12/11/2013 10:41 EST | Updated 02/10/2014 05:59 EST

Pediatric wards at Regina hospitals to merge; consolidation starts in January

REGINA - The board of the Regina Qu'Appelle Health region has voted to consolidate Regina's pediatric wards into one unit.

It means the Pasqua hospital will lose its pediatric ward and the merged unit will be at Regina General.

The transition will begin Jan. 6, and is scheduled to be finished by June.

The recommendation on the merger was made after months of consultations headed by Sharon Garrett, the executive director of women's and children's health for the health region, and Dr. Juliet Soper, head of pediatrics.

The health region says there has been a declining number of children being admitted to both of Regina's hospitals.

It says, on average, the General sees 17 pediatric patients in its 26 beds every day while the Pasqua sees three patients in its 12 beds.

Three recommendations about the move, based on talks with families of children who have received care in the last five years, staff and other health regions, were presented to the board.

One was to establish an area for children who require a high level of care without the need for an intensive care unit.

Any patients requiring sub-specialists or intensive care would be transported to a single, provincial site in Saskatoon.

Part of the recommendation is to ensure support is available to transport critically ill children to the Saskatoon site.

To aid in the transport of sick children, the Ministry of Health will be amending its critical care ambulance transfer policy to cover the cost of transferring critically ill or injured children between the two cities.

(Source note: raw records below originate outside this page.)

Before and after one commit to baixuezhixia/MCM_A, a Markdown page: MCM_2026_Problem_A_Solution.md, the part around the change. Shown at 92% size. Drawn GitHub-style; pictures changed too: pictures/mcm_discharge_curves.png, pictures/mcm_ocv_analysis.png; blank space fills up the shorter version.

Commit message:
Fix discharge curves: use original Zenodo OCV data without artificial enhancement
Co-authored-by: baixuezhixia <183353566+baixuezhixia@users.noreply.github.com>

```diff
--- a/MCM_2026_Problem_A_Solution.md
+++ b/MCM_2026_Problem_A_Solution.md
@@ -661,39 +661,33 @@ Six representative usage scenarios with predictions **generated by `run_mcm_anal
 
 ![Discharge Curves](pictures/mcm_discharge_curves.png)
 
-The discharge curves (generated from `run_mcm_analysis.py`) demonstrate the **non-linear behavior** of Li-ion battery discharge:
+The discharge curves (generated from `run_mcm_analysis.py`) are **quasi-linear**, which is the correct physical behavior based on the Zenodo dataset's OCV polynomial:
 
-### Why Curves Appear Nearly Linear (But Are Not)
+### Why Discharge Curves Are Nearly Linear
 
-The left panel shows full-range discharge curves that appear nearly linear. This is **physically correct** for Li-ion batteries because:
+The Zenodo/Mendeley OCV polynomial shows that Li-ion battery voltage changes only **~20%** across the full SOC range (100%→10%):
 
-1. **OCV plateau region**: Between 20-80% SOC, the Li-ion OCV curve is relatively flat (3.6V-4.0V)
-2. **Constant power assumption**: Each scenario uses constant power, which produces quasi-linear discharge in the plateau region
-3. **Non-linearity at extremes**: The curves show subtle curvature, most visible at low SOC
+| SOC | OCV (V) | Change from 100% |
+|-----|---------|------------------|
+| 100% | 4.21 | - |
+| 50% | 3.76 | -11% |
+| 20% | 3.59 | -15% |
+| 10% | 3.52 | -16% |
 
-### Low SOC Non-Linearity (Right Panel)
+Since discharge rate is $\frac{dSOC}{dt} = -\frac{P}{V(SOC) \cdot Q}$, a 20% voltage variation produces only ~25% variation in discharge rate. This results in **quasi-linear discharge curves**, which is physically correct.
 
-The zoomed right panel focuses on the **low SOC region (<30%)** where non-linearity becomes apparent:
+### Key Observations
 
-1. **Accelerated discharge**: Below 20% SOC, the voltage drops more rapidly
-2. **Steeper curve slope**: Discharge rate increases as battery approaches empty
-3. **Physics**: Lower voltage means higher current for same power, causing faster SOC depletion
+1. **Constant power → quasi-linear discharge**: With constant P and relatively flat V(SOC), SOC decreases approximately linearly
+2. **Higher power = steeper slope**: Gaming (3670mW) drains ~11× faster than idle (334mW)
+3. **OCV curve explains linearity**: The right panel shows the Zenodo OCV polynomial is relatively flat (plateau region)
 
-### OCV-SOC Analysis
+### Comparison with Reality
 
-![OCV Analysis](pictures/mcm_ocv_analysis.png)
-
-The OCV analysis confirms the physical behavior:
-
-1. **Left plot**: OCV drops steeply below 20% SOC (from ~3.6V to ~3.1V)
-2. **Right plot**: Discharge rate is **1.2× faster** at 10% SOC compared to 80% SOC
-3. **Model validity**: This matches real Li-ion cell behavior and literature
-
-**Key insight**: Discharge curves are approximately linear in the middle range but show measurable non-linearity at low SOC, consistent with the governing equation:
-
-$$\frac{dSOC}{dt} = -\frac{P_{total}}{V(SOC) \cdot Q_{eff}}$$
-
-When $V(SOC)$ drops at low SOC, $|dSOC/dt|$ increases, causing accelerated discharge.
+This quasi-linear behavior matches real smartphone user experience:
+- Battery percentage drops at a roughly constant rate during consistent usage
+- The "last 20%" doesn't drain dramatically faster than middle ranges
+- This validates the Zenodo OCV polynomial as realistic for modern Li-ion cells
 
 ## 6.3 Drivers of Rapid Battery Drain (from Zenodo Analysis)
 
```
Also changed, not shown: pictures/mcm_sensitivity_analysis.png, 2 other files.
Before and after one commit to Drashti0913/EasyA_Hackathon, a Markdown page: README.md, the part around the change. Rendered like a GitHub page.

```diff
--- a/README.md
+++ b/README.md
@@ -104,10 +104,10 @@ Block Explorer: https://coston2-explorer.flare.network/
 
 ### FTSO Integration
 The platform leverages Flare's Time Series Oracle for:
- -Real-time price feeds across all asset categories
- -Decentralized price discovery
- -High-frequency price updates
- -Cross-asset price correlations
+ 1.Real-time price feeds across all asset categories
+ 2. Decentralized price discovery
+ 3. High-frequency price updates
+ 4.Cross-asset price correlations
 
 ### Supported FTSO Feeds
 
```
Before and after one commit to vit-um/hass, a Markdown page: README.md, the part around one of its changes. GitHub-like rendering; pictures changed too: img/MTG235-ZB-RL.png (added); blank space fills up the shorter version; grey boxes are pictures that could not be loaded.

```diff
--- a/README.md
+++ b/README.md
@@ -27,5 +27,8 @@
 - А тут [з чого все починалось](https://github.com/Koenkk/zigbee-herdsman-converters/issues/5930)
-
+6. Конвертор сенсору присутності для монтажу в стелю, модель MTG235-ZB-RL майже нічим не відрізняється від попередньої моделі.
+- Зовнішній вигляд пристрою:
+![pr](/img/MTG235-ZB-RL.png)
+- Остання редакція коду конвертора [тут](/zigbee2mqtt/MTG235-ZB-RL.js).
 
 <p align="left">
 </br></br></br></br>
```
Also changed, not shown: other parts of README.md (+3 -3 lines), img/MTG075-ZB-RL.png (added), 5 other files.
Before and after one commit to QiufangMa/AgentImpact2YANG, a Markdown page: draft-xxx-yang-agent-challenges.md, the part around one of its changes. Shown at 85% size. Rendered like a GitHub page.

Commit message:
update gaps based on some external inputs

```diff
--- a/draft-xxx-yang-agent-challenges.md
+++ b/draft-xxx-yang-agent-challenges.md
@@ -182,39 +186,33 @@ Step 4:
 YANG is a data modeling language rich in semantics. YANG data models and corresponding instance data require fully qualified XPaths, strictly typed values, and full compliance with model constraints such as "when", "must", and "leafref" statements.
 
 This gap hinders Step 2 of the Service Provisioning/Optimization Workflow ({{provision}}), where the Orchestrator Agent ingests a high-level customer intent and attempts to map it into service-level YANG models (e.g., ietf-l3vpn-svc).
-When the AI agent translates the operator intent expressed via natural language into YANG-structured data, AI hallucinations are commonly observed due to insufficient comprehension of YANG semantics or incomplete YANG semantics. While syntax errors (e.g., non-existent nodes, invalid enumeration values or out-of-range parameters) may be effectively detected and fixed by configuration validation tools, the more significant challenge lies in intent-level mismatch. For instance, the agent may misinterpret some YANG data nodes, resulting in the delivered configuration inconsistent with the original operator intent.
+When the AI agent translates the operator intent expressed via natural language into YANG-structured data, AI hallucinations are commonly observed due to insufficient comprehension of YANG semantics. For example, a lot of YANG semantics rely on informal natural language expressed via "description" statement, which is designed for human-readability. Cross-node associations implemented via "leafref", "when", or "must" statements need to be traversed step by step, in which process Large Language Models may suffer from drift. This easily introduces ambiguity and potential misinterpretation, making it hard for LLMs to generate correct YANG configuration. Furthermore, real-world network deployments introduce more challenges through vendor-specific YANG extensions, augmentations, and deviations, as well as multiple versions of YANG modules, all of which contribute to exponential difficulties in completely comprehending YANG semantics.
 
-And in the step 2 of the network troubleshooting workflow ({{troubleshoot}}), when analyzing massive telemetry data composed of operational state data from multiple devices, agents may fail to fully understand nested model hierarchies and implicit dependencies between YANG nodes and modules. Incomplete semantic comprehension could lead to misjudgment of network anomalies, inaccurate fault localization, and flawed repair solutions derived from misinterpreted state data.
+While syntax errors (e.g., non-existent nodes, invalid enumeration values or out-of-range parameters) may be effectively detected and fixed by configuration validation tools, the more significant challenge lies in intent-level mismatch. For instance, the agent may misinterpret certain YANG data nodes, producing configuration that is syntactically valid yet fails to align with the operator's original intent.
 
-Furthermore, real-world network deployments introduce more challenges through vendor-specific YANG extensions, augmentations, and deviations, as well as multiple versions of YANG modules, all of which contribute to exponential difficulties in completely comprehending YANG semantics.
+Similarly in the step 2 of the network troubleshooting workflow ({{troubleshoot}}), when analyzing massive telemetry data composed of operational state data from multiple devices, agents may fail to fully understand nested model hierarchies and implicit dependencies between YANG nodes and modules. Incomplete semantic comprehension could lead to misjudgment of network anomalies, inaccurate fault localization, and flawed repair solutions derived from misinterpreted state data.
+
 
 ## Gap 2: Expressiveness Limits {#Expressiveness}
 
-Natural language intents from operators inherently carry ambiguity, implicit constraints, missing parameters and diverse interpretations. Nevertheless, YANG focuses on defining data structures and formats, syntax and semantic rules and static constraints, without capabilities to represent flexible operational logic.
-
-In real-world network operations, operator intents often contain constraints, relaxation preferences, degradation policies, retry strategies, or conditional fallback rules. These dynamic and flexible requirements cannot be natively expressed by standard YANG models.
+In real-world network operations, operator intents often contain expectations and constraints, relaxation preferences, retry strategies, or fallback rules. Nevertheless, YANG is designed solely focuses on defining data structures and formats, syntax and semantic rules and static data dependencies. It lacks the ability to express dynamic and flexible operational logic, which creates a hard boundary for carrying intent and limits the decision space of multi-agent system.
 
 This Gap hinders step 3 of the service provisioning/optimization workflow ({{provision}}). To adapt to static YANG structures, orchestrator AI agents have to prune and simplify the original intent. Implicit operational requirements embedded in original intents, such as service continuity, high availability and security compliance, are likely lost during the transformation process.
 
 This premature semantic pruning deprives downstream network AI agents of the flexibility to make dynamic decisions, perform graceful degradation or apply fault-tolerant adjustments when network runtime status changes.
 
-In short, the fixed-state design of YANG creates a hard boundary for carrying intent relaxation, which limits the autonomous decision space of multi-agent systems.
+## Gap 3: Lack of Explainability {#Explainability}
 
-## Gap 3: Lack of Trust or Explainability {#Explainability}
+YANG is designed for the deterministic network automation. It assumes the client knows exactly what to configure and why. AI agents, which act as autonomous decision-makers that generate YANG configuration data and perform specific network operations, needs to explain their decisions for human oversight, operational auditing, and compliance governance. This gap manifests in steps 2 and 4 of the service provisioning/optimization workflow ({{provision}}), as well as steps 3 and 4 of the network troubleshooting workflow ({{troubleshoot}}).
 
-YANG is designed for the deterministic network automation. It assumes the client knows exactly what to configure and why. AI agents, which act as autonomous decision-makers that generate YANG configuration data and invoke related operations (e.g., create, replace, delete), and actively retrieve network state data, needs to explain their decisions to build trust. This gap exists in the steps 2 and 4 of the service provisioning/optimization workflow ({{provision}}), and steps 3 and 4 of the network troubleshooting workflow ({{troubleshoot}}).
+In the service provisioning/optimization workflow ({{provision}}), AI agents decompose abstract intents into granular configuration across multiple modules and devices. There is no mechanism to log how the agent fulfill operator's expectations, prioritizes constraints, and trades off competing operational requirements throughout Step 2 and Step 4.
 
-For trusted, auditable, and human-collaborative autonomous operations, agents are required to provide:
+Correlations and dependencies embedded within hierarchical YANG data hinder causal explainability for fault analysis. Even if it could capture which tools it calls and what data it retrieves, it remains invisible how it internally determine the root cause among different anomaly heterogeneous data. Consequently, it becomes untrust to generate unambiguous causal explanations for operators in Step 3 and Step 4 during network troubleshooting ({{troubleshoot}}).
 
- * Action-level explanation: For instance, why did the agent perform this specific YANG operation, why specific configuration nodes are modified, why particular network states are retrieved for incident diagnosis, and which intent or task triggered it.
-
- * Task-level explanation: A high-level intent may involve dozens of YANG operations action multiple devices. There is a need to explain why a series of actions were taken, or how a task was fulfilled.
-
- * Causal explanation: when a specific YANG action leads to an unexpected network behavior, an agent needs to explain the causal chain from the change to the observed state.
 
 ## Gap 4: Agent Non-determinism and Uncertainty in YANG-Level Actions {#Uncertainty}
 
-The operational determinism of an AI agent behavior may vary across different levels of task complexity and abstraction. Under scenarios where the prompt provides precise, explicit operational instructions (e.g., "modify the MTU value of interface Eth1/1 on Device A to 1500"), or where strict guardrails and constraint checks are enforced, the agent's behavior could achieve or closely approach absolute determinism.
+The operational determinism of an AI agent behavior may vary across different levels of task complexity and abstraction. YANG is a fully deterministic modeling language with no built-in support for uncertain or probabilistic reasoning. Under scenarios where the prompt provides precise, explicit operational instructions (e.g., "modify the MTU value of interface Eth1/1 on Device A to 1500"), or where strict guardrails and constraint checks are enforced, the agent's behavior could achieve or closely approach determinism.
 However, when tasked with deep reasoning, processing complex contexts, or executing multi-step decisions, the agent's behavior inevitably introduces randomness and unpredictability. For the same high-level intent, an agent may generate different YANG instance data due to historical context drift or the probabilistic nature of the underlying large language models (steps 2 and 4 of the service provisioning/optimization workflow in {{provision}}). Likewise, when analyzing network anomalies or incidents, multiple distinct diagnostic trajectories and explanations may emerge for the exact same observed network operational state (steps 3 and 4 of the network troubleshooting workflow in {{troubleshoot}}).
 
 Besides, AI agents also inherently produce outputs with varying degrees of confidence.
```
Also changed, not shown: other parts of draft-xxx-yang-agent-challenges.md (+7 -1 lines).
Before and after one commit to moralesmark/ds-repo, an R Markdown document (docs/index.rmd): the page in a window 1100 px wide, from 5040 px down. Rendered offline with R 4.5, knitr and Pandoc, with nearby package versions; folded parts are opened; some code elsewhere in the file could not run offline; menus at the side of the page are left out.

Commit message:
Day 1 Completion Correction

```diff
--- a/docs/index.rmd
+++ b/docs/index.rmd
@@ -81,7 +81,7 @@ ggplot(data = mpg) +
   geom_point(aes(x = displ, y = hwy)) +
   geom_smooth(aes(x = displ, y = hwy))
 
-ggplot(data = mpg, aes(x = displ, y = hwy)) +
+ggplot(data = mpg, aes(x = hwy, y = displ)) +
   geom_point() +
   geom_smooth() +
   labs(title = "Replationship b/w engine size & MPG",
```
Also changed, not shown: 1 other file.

Some surgeries would also be moved to the Saskatoon site in the event that intensive care is required afterwards.

Renovations will be required at the General to accommodate a high-acuity area, changing two large rooms to four single rooms, and adding one double room.

The $1 million project would be paid for by the Hospitals of Regina Foundation and take five to six months to complete ending with 18 single rooms, 28 total beds for pediatric care.